Thursday, 25 April 2013

Of the Desire to be Loved

St. Catherine of Sienna

This is another one of those questions which I have been pondering a great deal lately, as it has a very keen relevance to my personal life. The following is just a line of reasoning that I myself have followed; the conclusions seem, to me, to follow from certain principles expounded by the spiritual writers I've read. The question is whether it is acceptable to have a desire to be loved by others? It seems natural to men to have this desire, as humans were indeed made for love. And yet, on the other hand, we find in the writings of the Saints and other spiritual authors a discouragement of this very desire. For example, St. Catherine of Sienna, in her great Dialogue, records the words of Jesus to her, concerning the love of creatures:
Do you know how the imperfection of spiritual love for the creature is shown? It is shown when the lover feels pain if it appear to him that the object of his love does not satisfy or return his love, or when he sees the beloved one's conversation turned aside from him, or himself deprived of consolation, or another loved more than he.
I struggle with this particular defect; I think we all do, to some degree. But this shows an imperfect love. Our love for others must be a love of benevolence, which is solely a will for the other person's own good; it is essentially a disinterested love, in which we do not seek ourselves, but rather give ourselves, as it were, to the person we love, for that person's good. We sacrifice our own self-will for the sake of what the other person wills, thus uniting our will to theirs, and seeking their good. This requires that we neither expect nor hope for the return of our love; for this would manifest in us a desire for our own good, for our own delight and consolation - this would be self-love, a manifestation of pride.

Now, it is true, as I have written before (see this post, and this post), friendship requires that love be mutual, and thus that the lover's love be returned by the beloved. Friendship is a love of two people for each other, not of one person for another. But, perhaps somewhat paradoxically, it is also necessary to friendship that the lover have the love benevolence, according to which he must not expect his love to be returned. Thus, it would seem, the perfect friendship is one in which the lovers do not expect or hope for each other's friendship. Again, this follows from the fact that the love of friendship, which consists in the love of benevolence, is a purely selfless love.

Again, this seems somewhat paradoxical; and it could also be seen as somewhat harsh. But it might soften some its harshness to note that, although two people ought not expect their love to be returned, neither ought they to be unacknowledging of the fact that it is returned. In other words, they ought to be very grateful to each other when their love is returned, even if they ought not to expect that return. But neither may they be cast down or disappointed when it seems to them that their love is not returned. This is the essential point. We ought to be completely satisfied with giving up ourselves in love, so as to seek purely the good of the other person.
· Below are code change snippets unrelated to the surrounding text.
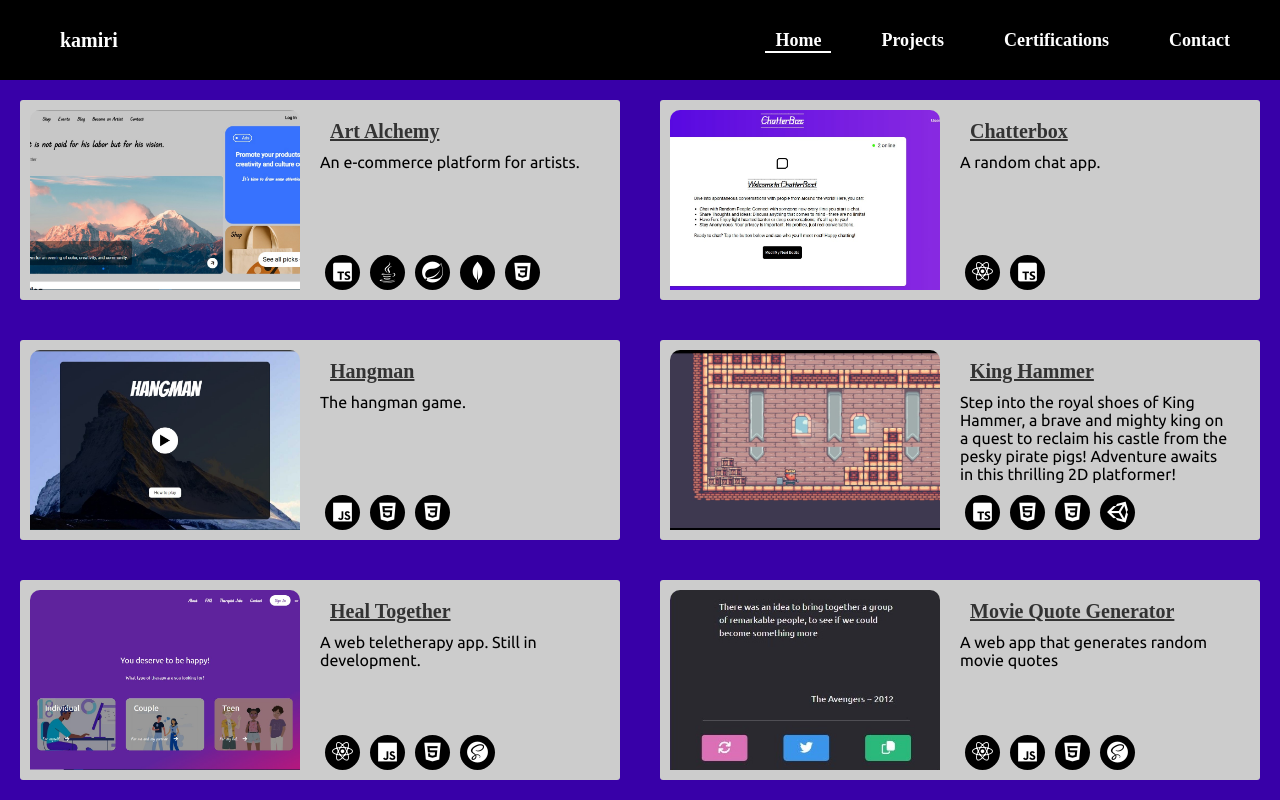
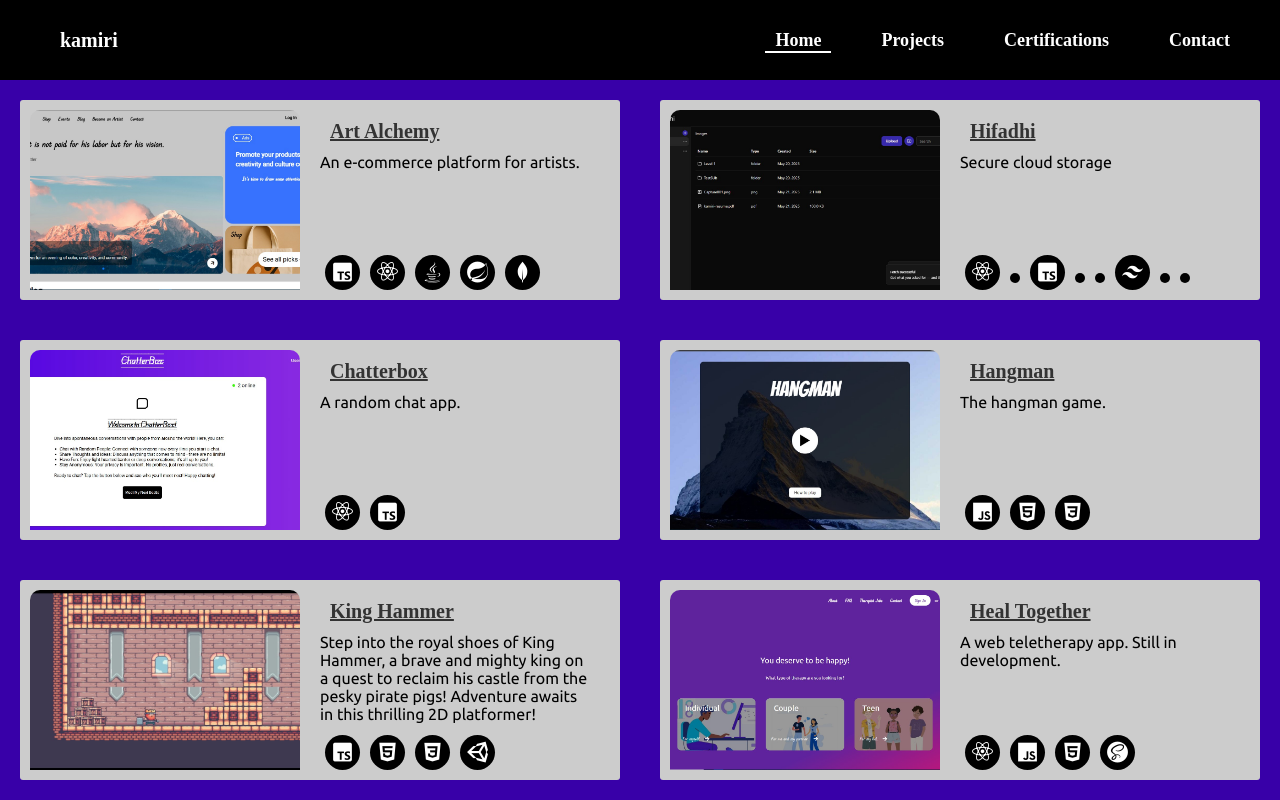
Before and after one commit to kamiri-charles/portfolio-v2, a React (Vite) app: page /#/projects in a window 1280 px wide. Built offline with nearby package versions, Linux system fonts and the light colour scheme; no server answers; a web font is replaced by a local one.

Commit message:
chore: Add hifadhi project

```diff
--- a/src/components/Contact/index.jsx
+++ b/src/components/Contact/index.jsx
@@ -45,7 +45,7 @@ const Contact = () => {
 					<div className="to">
 						To: <span>charleskamiri6@gmail.com</span>
 					</div>
-					<textarea placeholder="Message"></textarea>
+					<textarea name="message" placeholder="Message"></textarea>
 					<button className="send">Send</button>
 				</form>
 			</div>
--- a/src/projects.json
+++ b/src/projects.json
@@ -4,7 +4,14 @@
 		"description": "An e-commerce platform for artists.",
 		"image": "images/art-alchemy.jpg",
 		"link": "https://kamiri-charles.github.io/art-alchemy/",
-		"icons": "typescript java spring-boot mongodb css3"
+		"icons": "typescript react java spring-boot mongodb"
+	},
+	{
+		"title": "Hifadhi",
+		"description": "Secure cloud storage",
+		"image": "images/hifadhi.jpg",
+		"link": "https://hifadhi.onrender.com/",
+		"icons": "react vite-js typescript supabase shadcn-ui tailwind-css neon-tech drizzle-orm"
 	},
 	{
 		"title": "Chatterbox",
```
Also changed, not shown: public/images/hifadhi.jpg (added).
  1. I used to think Luke 6:32, "And if you love them that love you, what thanks are to you? for sinners also love those that love them.", was opposed to self-love, but it isn't.

    We must love ourselves so that we do not sin against the 5th commandment.

    It's like the "Please put your oxygen mask on before assisting others" disclaimer on airplanes. ☺

    Love as "willing the good of another" certainly applies to oneself. To not will one's own good is an offense to God.

  2. One must love oneself, not for the love of oneself but for the love of God. :)

  3. Two things:

    1. Is it possible that being loved by other human beings is necessary for one's own moral and spiritual good? That to some extent the love of people enables one to better love God? If so, it would be consistent with a virtuous self-love to desire human love.

    2. Is it safe to say that: a) returning the love one has received is good or even virtuous; b) desiring the good of another means desiring the other's virtue; and c) therefore, loving another means desiring that this love be returned ... for the sake of the beloved.

    1. 1. It is certainly possible, and so TO THAT EXTENT it would be fine to desire human love; but even that is only so because it is ultimately not for one's self, but for God. Charity loves humans and self ultimately for the love of God; so all kinds of human love are legitimate only so far as there are for the sake of the love of God.

      2. Yes, I think that works as well. But that's different than desiring one's love to be returned simply for the sake of one's own delight, which is what St. Catherine is writing about, above. It has to be other-directed, and ultimately God-directed, and only self-directed insofar as it is serves toward these other directions, as is pretty clear from your syllogism.

  4. Thank you, Maestro. But then we should also consider, as we discussed offline, that to love and be loved is something of an intrinsic need in human beings, like the need for bodily nourishment. Desiring that one's own needs be met - include the need for human love - cannot in itself be defective or sinful, although this desire must be properly ordered and subordinated, as you point out very well.

  5. A post that resonates with a truth that I have just discovered (or realized): To love on earth is to suffer. Even if one had a warped love only for oneself, one would still suffer because of their imperfections, pride, and other trials.
    But the ultimate expression of this truth can be seen in the Crucified Christ, whom we are called to follow.